By Justin Bull
February 20, 2014
China has announced new measures to help control air pollution, including a $1.65 billion USD fund directed towards the prevention and control of air pollution in key areas.
The central government will reward projects that promote cleaner gasoline, energy efficient buildings and upgraded grid technologies. Further, the government said it would start taking air pollution into consideration when monitoring the performance of local governments.
The new fund coincides with China facing intense scrutiny over its air pollution. Recently, state-owned television channel CCTV publicly criticized the municipal government of Beijing, stating on Weibo (a Twitter-like service), “The government should not shun its responsibility or turn a blind eye to the smog.”
Soon after, the city announced plans to shutter over 300 industrial facilities, promote at least 50 clean development projects, and conduct environmental audits of an additional 200 factories.
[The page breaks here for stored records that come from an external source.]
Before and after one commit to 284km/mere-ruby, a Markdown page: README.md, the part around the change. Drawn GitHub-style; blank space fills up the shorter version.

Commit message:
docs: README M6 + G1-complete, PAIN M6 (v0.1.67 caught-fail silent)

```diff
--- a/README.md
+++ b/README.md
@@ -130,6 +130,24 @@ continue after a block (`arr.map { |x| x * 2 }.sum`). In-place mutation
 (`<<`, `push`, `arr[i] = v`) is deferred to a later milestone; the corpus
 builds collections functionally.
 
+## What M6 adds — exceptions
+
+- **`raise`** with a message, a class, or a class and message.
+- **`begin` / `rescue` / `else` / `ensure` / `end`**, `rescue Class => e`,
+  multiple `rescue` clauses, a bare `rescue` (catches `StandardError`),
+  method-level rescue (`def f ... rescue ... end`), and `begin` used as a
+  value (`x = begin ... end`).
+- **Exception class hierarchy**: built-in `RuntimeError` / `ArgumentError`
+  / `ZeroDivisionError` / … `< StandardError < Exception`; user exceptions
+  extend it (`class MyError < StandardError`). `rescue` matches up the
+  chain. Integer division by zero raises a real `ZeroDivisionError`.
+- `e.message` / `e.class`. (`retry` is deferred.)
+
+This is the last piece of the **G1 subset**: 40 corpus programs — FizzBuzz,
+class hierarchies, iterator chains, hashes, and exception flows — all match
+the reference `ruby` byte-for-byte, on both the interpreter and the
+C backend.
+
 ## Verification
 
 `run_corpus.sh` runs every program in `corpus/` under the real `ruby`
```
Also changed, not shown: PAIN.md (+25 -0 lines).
The government also ruled-out any new heavy polluting projects like cement or steel production plants.
The new fund also represents an opportunity for foreign investors to partner with local Chinese partners to improve environmental performance. On a recent visit by U.S. Secretary of State John Kerry, cooperation on clean technology and climate change was heralded as an investment opportunity.
Canadian politicians and companies are increasingly looking across the Pacific to new business and investment opportunities. BC Premier Christy Clark visited China on a trade mission at the end of 2013, calling the trip the “most successful ever.”
Currently, most Canada-China trade involves resources and commodities, but that does not rule out growth in the clean technology sector. The strong economic ties between the countries could provide an entry point for Canadian companies looking to assist Chinese counter-parts in curbing air pollution.
Given the wide variety of projects the new fund will support, Canadian clean technology and expertise could be employed in modernizing electrical grids, improving the energy efficiency of buildings, or developing clean transportation networks.
Photo Credit: Daniel Fogg